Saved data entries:
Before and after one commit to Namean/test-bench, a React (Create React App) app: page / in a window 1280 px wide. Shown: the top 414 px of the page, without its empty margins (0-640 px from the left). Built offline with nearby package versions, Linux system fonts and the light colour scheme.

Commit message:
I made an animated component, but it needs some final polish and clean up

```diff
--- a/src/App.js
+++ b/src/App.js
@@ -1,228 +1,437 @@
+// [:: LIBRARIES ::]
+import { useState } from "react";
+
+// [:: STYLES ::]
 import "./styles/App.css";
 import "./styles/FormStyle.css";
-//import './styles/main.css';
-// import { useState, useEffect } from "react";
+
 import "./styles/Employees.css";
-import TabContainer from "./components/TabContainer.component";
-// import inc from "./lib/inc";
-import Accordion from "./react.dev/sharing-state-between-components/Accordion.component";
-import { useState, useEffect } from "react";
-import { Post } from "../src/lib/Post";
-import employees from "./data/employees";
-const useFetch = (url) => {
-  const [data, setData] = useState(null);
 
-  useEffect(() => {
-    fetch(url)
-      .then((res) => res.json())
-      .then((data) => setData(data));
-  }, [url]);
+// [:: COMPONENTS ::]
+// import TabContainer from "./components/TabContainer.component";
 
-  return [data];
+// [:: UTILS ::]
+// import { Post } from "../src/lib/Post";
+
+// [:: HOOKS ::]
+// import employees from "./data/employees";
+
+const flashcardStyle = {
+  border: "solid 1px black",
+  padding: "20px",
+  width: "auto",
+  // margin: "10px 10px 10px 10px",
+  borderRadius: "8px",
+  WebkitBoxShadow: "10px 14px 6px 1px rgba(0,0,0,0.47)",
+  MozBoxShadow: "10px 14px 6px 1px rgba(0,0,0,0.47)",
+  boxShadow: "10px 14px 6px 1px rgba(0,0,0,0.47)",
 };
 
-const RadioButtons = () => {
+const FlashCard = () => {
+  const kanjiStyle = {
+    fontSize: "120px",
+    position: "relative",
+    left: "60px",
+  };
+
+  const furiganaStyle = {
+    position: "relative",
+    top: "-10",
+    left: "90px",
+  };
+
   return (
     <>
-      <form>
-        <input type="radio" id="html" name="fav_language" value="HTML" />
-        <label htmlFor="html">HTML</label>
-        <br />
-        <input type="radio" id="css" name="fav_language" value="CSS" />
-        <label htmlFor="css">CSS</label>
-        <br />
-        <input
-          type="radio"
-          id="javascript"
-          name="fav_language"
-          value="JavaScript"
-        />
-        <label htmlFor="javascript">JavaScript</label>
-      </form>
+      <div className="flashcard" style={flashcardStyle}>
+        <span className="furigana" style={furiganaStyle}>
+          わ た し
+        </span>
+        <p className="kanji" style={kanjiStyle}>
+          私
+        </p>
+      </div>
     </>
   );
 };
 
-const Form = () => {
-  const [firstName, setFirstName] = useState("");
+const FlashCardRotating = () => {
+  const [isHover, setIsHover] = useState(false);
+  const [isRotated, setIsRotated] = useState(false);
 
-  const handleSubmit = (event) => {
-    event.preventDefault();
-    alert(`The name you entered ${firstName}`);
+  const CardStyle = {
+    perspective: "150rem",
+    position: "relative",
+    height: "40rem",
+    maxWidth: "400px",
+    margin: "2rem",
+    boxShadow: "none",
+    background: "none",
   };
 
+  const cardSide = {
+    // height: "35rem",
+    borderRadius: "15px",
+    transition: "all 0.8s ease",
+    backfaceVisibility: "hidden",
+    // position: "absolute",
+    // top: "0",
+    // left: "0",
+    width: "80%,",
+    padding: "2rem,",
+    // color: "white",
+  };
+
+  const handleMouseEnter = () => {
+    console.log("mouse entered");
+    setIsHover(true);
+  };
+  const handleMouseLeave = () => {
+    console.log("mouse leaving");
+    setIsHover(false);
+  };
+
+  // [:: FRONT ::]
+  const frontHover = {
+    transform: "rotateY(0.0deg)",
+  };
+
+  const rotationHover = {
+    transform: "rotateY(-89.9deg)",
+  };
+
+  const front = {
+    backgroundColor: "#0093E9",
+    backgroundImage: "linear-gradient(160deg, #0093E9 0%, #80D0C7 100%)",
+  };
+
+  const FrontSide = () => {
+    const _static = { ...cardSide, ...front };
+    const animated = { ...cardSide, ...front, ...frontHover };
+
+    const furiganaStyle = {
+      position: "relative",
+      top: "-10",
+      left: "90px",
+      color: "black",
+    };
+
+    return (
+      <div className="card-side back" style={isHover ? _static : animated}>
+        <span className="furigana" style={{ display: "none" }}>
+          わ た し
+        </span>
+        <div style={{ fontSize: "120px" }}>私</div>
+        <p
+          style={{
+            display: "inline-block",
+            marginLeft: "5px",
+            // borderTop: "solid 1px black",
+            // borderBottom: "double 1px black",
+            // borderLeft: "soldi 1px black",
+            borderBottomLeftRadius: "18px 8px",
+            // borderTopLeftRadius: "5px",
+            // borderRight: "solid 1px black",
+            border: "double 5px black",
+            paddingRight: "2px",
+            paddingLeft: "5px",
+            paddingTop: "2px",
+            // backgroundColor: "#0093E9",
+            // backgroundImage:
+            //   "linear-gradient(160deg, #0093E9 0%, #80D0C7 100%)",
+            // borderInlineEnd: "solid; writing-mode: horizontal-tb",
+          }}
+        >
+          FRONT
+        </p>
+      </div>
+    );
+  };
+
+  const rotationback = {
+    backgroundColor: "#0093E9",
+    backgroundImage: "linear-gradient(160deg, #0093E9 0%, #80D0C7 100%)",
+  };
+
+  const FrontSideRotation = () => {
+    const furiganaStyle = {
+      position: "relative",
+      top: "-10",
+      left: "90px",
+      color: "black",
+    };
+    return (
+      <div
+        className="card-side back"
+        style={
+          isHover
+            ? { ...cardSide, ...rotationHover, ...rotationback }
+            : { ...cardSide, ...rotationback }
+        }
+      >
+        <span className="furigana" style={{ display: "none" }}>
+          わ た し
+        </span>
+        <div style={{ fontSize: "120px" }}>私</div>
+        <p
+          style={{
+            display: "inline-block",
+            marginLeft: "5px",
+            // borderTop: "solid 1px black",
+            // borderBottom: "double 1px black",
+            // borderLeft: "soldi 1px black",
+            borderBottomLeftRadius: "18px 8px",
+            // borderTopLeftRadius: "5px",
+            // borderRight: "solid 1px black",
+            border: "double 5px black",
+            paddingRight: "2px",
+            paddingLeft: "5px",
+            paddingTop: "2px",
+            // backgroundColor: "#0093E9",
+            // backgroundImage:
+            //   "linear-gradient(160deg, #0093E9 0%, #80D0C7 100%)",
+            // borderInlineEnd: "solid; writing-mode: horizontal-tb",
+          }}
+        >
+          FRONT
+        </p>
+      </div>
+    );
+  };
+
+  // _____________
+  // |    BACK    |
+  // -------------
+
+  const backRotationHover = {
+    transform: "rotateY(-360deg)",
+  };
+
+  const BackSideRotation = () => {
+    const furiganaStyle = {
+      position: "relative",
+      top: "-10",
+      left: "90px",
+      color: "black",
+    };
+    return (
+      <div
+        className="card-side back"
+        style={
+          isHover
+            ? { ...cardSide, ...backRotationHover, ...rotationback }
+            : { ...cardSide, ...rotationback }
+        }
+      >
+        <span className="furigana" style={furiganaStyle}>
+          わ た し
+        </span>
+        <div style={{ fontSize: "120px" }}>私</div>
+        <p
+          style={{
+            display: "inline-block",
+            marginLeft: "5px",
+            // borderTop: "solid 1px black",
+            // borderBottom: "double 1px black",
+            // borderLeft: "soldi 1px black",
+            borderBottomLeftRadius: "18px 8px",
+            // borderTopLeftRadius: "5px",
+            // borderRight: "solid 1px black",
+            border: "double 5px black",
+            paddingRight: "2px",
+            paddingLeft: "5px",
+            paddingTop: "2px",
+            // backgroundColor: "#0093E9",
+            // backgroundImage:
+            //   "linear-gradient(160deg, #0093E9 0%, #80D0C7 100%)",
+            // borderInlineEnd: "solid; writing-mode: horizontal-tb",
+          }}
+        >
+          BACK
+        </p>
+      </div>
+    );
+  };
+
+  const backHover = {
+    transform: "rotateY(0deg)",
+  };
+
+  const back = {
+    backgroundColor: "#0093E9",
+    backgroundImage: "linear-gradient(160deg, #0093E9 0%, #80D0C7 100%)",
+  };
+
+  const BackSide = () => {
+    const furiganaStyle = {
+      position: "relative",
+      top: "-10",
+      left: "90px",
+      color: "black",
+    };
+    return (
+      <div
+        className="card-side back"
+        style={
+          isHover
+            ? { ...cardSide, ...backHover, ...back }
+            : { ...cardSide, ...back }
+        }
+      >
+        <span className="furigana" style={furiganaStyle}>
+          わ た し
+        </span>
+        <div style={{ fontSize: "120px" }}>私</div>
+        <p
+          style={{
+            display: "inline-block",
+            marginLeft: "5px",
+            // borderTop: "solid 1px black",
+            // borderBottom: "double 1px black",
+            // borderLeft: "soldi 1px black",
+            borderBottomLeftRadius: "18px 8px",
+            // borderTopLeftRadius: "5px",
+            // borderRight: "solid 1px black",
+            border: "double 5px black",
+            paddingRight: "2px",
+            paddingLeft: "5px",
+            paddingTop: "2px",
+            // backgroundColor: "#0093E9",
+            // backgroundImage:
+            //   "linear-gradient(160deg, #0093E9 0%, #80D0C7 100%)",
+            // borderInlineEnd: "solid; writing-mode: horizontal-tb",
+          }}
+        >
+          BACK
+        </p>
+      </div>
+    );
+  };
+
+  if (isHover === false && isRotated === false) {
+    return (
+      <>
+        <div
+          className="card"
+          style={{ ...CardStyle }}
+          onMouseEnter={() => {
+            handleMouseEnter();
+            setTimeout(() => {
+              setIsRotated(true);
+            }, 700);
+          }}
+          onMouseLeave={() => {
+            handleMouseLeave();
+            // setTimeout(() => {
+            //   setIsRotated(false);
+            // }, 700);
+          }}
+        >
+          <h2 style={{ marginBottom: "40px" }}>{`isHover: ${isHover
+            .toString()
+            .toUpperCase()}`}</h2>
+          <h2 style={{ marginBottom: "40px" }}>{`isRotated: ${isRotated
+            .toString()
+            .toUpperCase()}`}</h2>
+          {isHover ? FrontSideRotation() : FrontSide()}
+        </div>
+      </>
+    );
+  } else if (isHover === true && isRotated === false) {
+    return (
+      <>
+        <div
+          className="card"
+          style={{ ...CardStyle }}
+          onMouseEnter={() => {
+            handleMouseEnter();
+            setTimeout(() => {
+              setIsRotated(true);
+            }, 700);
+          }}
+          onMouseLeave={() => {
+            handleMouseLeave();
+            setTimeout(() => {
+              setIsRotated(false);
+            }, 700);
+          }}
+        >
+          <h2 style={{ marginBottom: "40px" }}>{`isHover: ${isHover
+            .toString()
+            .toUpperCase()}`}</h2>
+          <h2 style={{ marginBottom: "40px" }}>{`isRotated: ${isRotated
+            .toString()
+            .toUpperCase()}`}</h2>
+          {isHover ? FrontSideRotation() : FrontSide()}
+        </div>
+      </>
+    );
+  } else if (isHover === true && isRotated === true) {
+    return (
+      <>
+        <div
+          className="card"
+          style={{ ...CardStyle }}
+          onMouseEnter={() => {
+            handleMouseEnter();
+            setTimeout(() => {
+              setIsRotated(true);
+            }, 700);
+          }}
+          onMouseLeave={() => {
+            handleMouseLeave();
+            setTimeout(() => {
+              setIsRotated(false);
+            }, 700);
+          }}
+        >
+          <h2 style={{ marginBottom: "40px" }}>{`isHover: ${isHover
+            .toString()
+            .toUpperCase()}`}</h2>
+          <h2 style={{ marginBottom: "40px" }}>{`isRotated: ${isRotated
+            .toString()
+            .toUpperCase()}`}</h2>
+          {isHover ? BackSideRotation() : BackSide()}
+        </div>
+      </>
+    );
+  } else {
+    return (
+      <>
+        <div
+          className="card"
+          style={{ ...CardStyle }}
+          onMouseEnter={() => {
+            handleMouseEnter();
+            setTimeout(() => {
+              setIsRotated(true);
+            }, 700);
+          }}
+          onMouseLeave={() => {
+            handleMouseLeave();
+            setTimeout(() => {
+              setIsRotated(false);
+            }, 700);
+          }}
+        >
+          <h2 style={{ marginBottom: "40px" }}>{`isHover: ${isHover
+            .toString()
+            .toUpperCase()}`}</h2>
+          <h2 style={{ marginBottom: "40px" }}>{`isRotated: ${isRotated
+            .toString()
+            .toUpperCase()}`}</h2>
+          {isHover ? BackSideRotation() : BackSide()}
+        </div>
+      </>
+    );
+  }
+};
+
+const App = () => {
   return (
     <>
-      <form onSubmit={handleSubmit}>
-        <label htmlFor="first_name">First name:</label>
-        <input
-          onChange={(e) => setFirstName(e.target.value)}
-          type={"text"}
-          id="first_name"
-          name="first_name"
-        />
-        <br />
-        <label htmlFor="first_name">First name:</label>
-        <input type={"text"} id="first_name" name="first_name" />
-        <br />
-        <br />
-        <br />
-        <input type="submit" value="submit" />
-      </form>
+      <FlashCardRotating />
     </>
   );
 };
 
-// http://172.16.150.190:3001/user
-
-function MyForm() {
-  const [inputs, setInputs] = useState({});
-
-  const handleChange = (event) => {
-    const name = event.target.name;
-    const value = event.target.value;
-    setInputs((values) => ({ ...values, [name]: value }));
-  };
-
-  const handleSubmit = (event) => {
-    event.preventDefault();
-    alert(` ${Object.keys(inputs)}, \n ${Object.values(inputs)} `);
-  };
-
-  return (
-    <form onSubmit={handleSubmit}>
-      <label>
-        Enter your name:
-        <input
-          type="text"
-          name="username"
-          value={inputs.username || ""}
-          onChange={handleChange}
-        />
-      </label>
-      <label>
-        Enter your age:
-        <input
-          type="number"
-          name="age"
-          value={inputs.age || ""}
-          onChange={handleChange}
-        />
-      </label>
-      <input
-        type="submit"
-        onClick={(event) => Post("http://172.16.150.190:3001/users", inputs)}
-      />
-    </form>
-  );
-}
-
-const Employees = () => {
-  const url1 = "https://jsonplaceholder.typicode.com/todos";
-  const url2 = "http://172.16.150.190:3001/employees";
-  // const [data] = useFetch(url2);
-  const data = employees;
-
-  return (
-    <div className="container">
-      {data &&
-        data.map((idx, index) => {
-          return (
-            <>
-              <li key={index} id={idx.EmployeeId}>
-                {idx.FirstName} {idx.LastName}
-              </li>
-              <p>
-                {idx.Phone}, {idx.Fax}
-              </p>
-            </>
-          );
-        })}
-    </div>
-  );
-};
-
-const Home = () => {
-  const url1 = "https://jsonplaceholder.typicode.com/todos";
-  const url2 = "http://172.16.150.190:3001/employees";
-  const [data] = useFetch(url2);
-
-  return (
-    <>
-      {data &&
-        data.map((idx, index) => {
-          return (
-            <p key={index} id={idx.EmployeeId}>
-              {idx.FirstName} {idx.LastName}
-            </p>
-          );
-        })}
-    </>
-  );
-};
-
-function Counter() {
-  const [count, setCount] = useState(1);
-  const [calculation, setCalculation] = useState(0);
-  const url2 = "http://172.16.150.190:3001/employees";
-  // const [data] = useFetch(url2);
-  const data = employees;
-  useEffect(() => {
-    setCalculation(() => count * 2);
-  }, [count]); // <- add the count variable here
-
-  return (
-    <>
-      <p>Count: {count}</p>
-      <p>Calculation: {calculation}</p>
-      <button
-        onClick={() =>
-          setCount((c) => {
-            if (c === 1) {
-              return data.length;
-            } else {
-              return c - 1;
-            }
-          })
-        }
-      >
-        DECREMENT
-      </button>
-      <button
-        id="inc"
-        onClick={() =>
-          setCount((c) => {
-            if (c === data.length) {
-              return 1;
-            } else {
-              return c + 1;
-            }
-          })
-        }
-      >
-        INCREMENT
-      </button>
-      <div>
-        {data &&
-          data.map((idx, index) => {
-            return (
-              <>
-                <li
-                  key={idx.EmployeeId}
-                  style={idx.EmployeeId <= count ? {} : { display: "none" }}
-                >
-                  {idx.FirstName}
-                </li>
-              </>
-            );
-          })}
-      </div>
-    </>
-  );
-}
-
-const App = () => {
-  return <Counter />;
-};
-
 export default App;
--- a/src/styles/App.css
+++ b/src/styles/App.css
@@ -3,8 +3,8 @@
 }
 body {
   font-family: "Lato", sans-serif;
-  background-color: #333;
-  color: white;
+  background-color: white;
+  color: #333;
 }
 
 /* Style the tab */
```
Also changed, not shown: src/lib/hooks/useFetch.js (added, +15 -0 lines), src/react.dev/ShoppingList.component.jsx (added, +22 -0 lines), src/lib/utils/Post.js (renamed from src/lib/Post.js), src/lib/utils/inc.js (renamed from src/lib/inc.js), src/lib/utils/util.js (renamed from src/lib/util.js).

__PROBLEM STATEMENT__
Output nothing but the number of lines in the data containing the string "transform".

__OUTPUT OF THE TASK__
4